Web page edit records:
Content starts

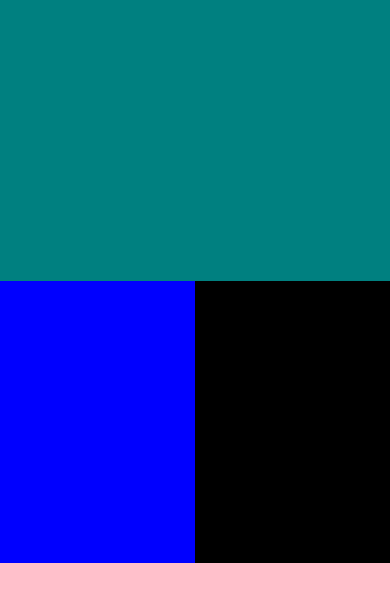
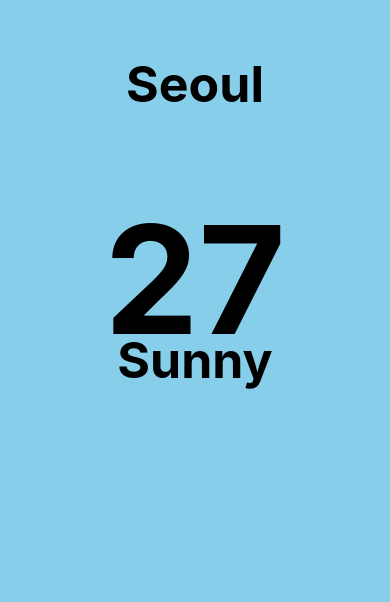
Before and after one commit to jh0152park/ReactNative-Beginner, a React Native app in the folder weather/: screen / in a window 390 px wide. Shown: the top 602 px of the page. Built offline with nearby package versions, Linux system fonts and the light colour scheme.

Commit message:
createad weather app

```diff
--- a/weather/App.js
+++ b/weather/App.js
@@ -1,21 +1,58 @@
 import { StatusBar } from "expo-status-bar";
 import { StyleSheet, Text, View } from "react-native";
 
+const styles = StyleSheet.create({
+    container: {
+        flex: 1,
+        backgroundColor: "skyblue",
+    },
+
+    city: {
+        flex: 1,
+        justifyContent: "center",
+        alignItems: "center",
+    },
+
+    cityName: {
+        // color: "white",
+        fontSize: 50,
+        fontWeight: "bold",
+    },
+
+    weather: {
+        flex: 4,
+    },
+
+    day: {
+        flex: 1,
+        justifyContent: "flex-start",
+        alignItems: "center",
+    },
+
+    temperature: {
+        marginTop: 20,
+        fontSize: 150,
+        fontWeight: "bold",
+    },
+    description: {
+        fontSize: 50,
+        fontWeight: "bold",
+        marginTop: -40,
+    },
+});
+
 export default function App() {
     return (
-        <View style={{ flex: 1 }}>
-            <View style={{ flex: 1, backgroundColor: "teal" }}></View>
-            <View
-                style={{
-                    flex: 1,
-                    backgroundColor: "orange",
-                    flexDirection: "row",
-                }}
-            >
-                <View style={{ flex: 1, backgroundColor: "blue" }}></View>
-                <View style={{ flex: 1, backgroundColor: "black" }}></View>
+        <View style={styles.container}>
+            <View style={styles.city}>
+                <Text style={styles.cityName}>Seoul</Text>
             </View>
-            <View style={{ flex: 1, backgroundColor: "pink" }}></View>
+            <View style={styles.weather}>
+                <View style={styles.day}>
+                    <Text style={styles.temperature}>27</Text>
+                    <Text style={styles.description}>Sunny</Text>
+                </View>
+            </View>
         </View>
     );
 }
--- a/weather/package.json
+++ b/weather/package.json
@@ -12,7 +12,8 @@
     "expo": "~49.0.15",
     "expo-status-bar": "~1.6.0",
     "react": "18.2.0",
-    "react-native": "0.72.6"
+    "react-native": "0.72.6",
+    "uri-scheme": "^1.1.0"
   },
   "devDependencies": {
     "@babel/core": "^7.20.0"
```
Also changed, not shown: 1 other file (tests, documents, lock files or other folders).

Content ends
Content starts

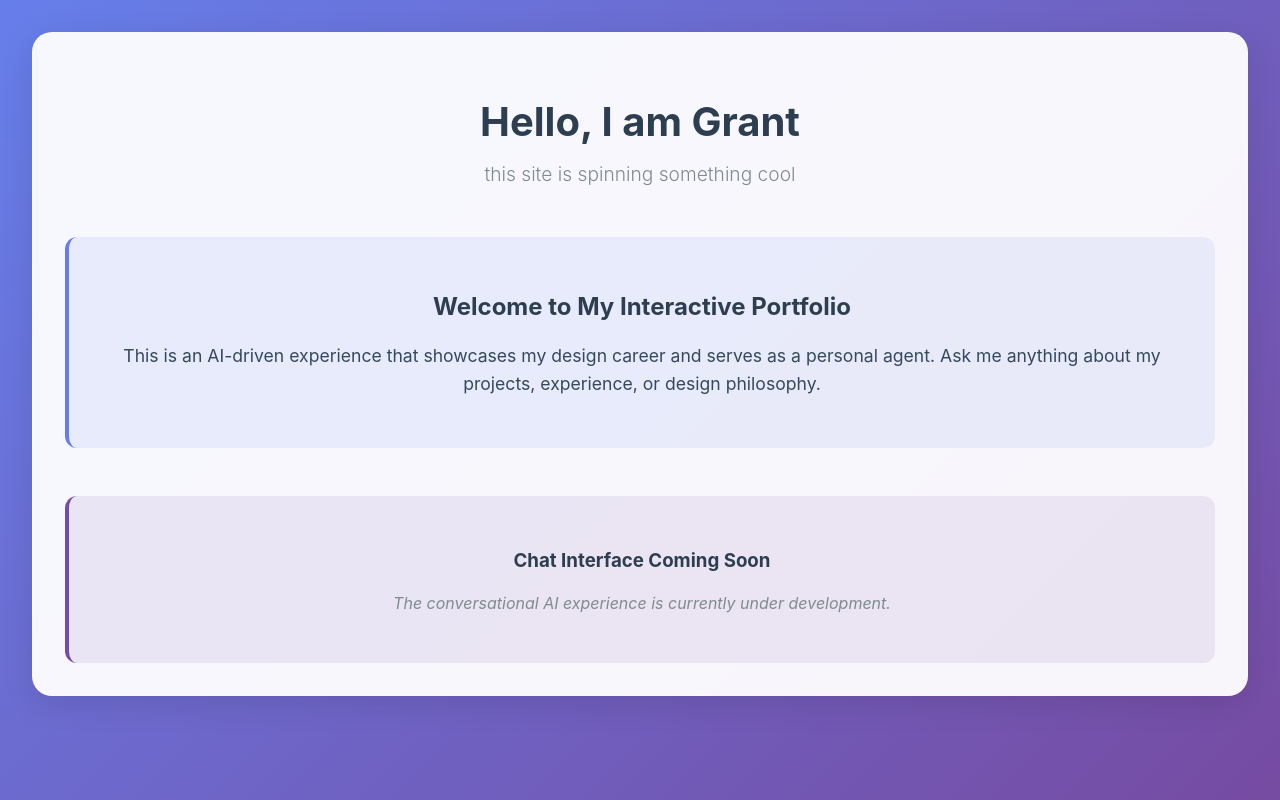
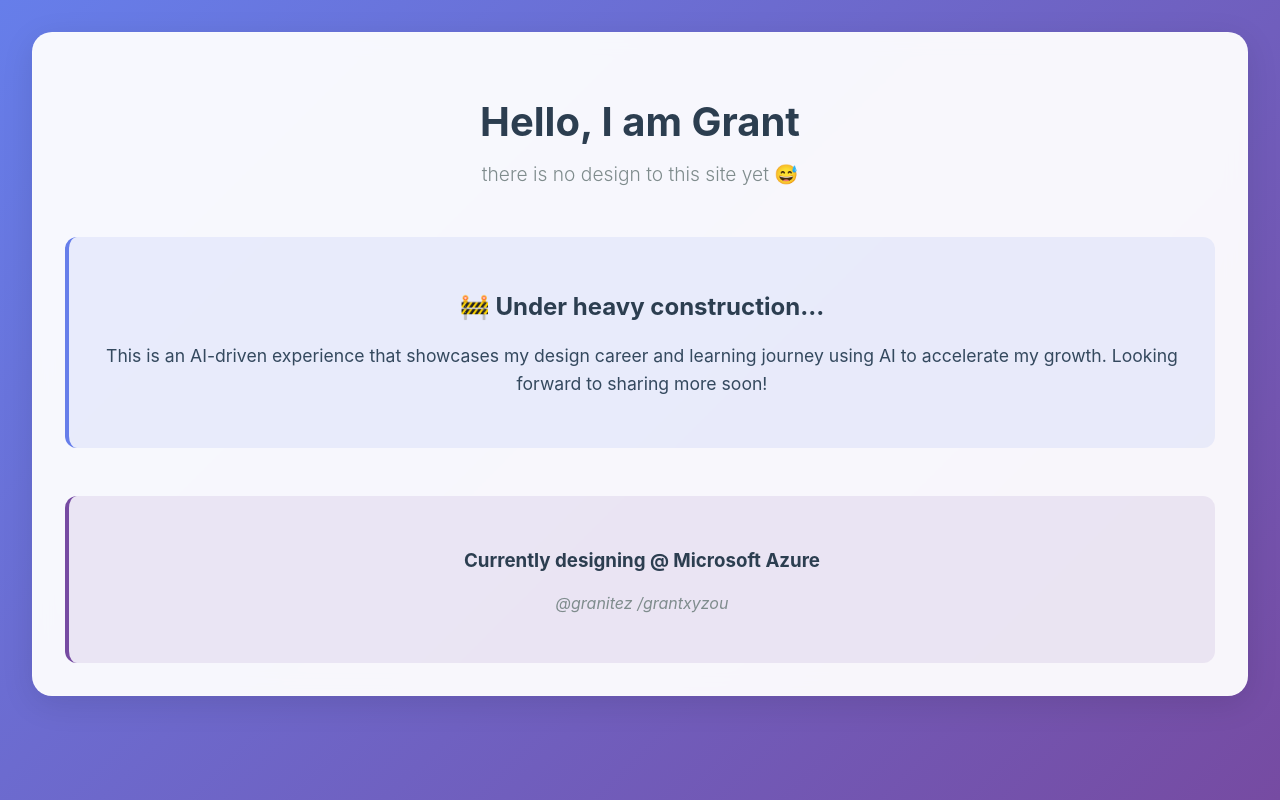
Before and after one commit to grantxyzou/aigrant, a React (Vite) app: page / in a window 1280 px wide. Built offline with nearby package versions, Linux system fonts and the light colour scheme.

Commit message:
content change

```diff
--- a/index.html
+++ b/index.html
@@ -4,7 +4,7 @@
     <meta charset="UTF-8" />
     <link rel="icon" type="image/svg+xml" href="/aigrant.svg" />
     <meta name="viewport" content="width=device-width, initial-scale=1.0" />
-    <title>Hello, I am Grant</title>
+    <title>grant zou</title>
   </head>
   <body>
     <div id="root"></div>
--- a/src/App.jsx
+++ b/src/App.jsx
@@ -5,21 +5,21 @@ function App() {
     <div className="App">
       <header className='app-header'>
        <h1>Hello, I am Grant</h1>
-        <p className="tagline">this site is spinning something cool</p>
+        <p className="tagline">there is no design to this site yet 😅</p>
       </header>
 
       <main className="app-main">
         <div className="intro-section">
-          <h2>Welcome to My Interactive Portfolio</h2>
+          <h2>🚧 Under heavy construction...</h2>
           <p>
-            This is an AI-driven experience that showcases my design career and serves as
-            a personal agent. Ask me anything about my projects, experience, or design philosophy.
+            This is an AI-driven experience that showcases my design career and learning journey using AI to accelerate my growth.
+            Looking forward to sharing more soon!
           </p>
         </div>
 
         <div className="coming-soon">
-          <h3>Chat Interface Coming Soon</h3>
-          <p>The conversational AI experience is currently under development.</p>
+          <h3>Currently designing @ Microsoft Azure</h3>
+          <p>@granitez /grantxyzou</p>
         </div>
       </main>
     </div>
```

Content ends

_WHAT TO WORK ON_
Pull out every line in the data above that has the word "className".

_ANSWER TO THE PROBLEM_
     <div className="App">
       <header className='app-header'>
-        <p className="tagline">this site is spinning something cool</p>
+        <p className="tagline">there is no design to this site yet 😅</p>
       <main className="app-main">
         <div className="intro-section">
         <div className="coming-soon">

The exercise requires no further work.